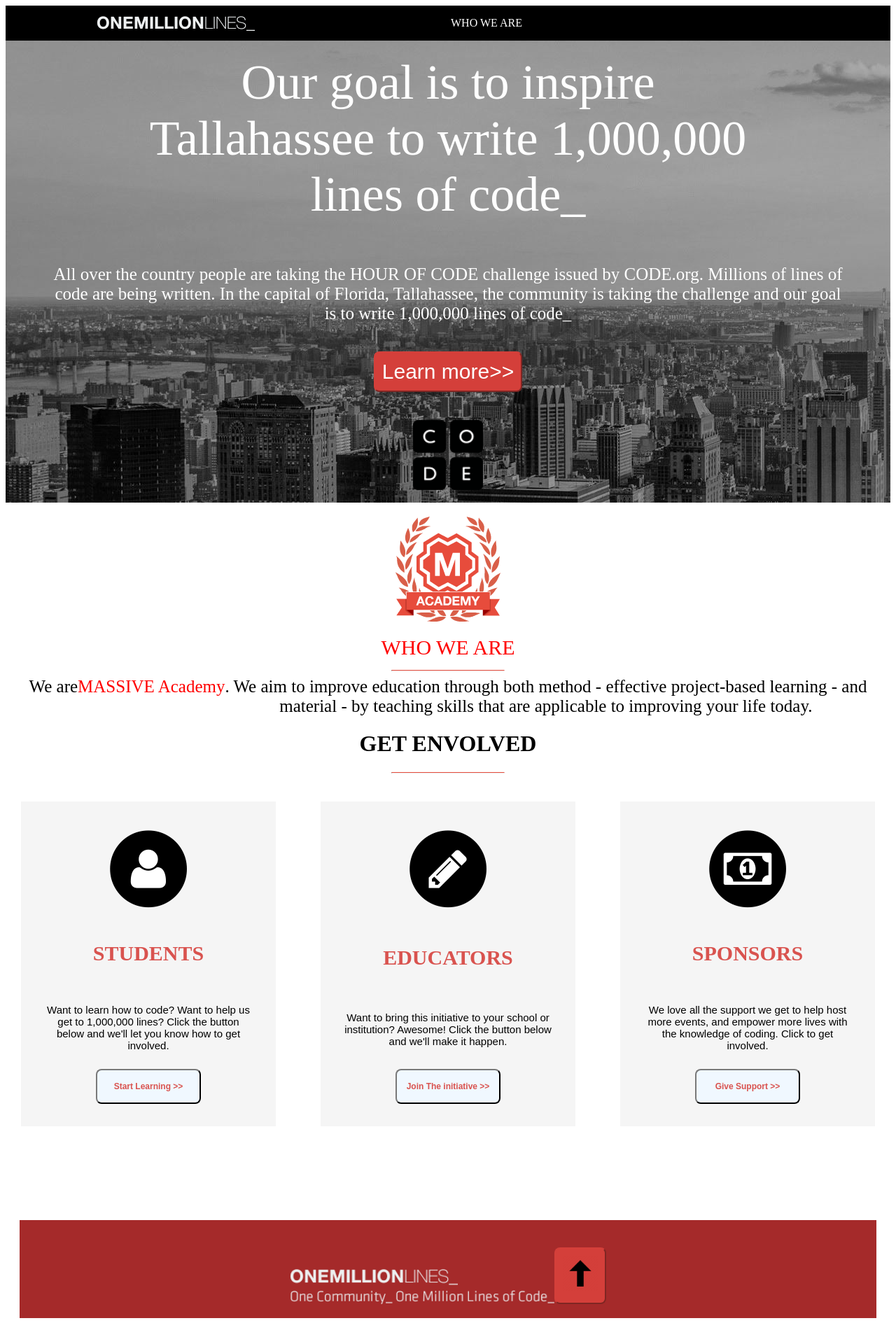
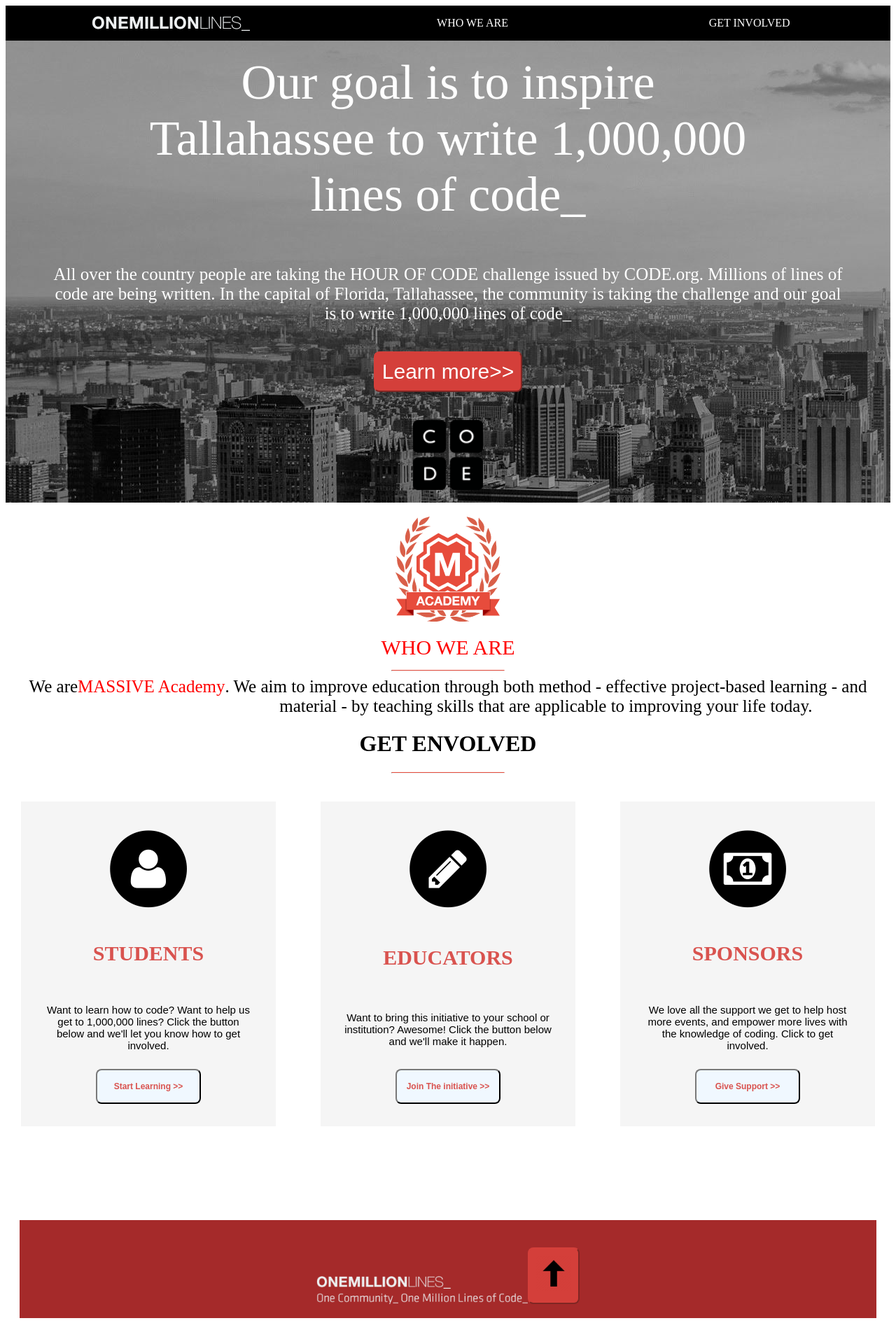
Before and after one commit to SamarCHERN/act-2.2, a plain HTML site: page Act-2.2/Act-2.2.3/html-css-exercice-one-million-lines/index.html in a window 1280 px wide. Shown: the whole page at 70% size. Drawn offline with Linux system fonts and the light colour scheme.

Commit message:
Update index.html

```diff
--- a/Act-2.2/Act-2.2.3/html-css-exercice-one-million-lines/index.html
+++ b/Act-2.2/Act-2.2.3/html-css-exercice-one-million-lines/index.html
@@ -24,11 +24,11 @@
       <img src="images/top-logo.png" alt="">
       <div class="nav1"><a>WHO WE ARE   </a></div>
 
-      <div id="get-involved">
+      <div class="nav1">
         <a>GET INVOLVED</a>
       </div>
     </nav>
-
+<!-- home -->
     <div id="home">
       <div class ="home1" >
         Our goal is to inspire</br>
@@ -38,13 +38,16 @@
         <div class="butt"><button >Learn more>></button></div>
         <div class="home3"><img height="100px" src="images/code.png" alt=""></div>
     </div>
-
+<!-- who we are -->
     <div >
-      <div id="who"><img src="images/academy-brand-med.png" alt="" ></div>
+      <div id="who"><img src="images/academy-brand-med.png" alt="" >  </div>
       <div id="who1">WHO WE ARE</div>
       <hr>
       <div id="who3">We are <div class="m"> MASSIVE Academy</div>. We aim to improve education through both method - effective project-based learning - and</br> material - by teaching skills that are applicable to improving your life today.</div>
-        <div id="get-involved">
+    </div>
+
+      <!-- get envolved -->
+      <div id="get-involved">
           <span class="who-intro">
              <h1>GET ENVOLVED</h1>
                 <hr style="color:#d9534f;">
@@ -80,7 +83,7 @@
           </div>
         </div>
     <footer>
-      <img height="50px" src="images/one-million-bottom-brand.png" alt="">
+      <img height="40px" src="images/one-million-bottom-brand.png" alt="">
       <div id="back-to-top">
         <button class="button3">  <a href="#">  <img src="images/arrow.webp" width="50" height="50">  </a></button>
       </div>
```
○ ○ ○ ○
● **Problem requirements**:
Write out the listing again word for word, but without its pictures.

● **Response to the exercise**:
Before and after one commit to SamarCHERN/act-2.2, a plain HTML site: page Act-2.2/Act-2.2.3/html-css-exercice-one-million-lines/index.html in a window 1280 px wide. Shown: the whole page at 70% size. Drawn offline with Linux system fonts and the light colour scheme.

Commit message:
Update index.html

```diff
--- a/Act-2.2/Act-2.2.3/html-css-exercice-one-million-lines/index.html
+++ b/Act-2.2/Act-2.2.3/html-css-exercice-one-million-lines/index.html
@@ -24,11 +24,11 @@
       <img src="images/top-logo.png" alt="">
       <div class="nav1"><a>WHO WE ARE   </a></div>
 
-      <div id="get-involved">
+      <div class="nav1">
         <a>GET INVOLVED</a>
       </div>
     </nav>
-
+<!-- home -->
     <div id="home">
       <div class ="home1" >
         Our goal is to inspire</br>
@@ -38,13 +38,16 @@
         <div class="butt"><button >Learn more>></button></div>
         <div class="home3"><img height="100px" src="images/code.png" alt=""></div>
     </div>
-
+<!-- who we are -->
     <div >
-      <div id="who"><img src="images/academy-brand-med.png" alt="" ></div>
+      <div id="who"><img src="images/academy-brand-med.png" alt="" >  </div>
       <div id="who1">WHO WE ARE</div>
       <hr>
       <div id="who3">We are <div class="m"> MASSIVE Academy</div>. We aim to improve education through both method - effective project-based learning - and</br> material - by teaching skills that are applicable to improving your life today.</div>
-        <div id="get-involved">
+    </div>
+
+      <!-- get envolved -->
+      <div id="get-involved">
           <span class="who-intro">
              <h1>GET ENVOLVED</h1>
                 <hr style="color:#d9534f;">
@@ -80,7 +83,7 @@
           </div>
         </div>
     <footer>
-      <img height="50px" src="images/one-million-bottom-brand.png" alt="">
+      <img height="40px" src="images/one-million-bottom-brand.png" alt="">
       <div id="back-to-top">
         <button class="button3">  <a href="#">  <img src="images/arrow.webp" width="50" height="50">  </a></button>
       </div>
```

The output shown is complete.